Missoula Sound Machine Offers Missoulians a Free Education in Professional Music
A new non-profit called Missoula Sound Machine will give Missoulians a deeper understanding of how the music industry really works. Paul Donaldson is a Missoulian and a rigger for many large venues, including Seattle’s Bumbershoot, who has been hard at work trying to bring more music insiders to Missoula.
"It's an organization that's designed to create opportunities for Missoulians to experience world class musicians on a more personal level and also to let touring musicians learn more about Missoula, with the idea that there is a lot to be learned about the industry that you can't learn on YouTube or in school."
The first Missoula Sound Machine guest will be drummer John Wicks from the band Fitz and the Tantrums. Wicks chose to move to Missoula from L.A. and says he believes more musicians will fall in love with the city once they overcome the hurdles of getting here.

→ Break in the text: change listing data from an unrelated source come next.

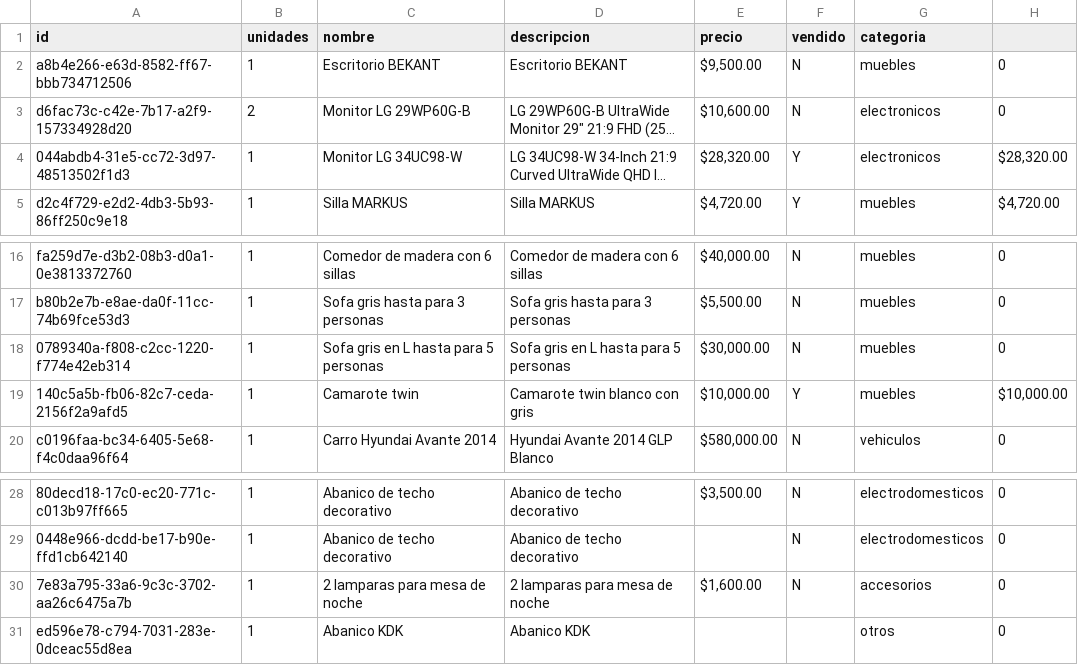
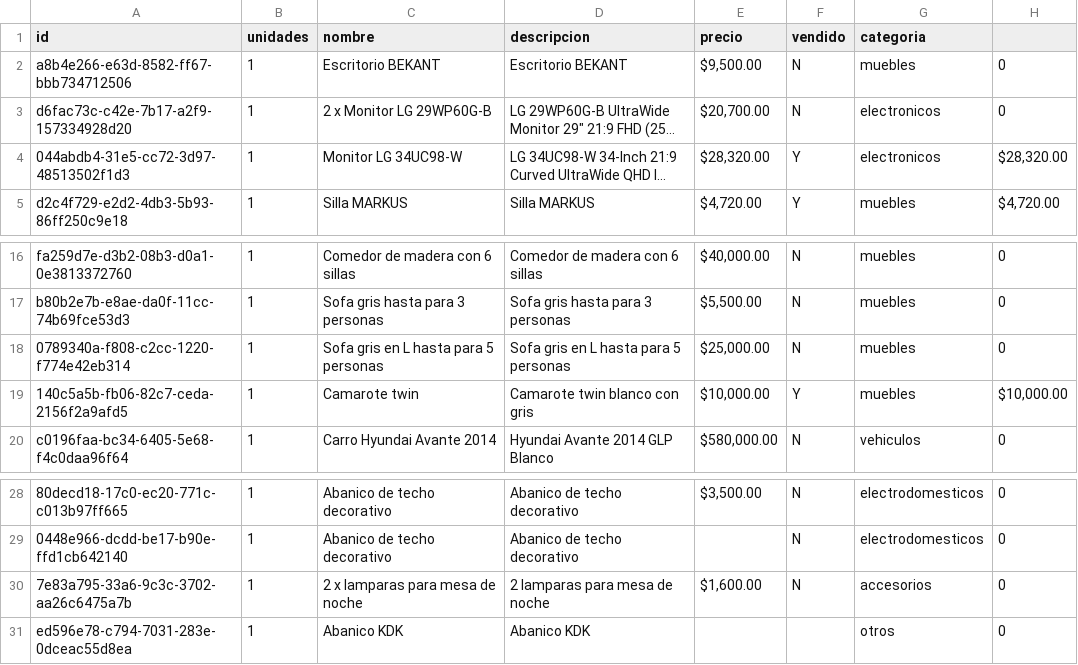
Before and after one commit to xheuz/store, a CSV file: src/data/inventory.csv, drawn as a sheet; only a part is shown, gaps mark what is left out; long unchanged cells end in …; the diff names each change by its address in the sheet, - before the commit and + after, or states it on an @@ line.

Commit message:
updated inventory

```diff
--- a/src/data/inventory.csv
+++ b/src/data/inventory.csv
-B3 (unidades): 2
+B3 (unidades): 1
-C3 (nombre): Monitor LG 29WP60G-B
+C3 (nombre): 2 x Monitor LG 29WP60G-B
-E3 (precio): $10,600.00
+E3 (precio): $20,700.00
-E18 (precio): $30,000.00
+E18 (precio): $25,000.00
-C30 (nombre): 2 lamparas para mesa de noche
+C30 (nombre): 2 x lamparas para mesa de noche
```
Also changed, not shown: 3 other files.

"I can tell you from my own experience from touring with Fitz and the Tantrums that it was a tough fight to get routed through Missoula, because it is frankly geographically challenged. You know, it is tough to get a bus routed through here, even though we have world class venues like the Wilma, and the Top Hat and the Adams Center."
Wicks went on to say that Missoula is "upping its game" when it comes to being a great city for concerts.
Wicks will appear with Missoula Sound Machine at 6 P.M. at the Top Hat on March 1. The event is called "An Evening with John Wicks" and is free and open to the public, which is encouraged to ask questions about the craft of professional drumming.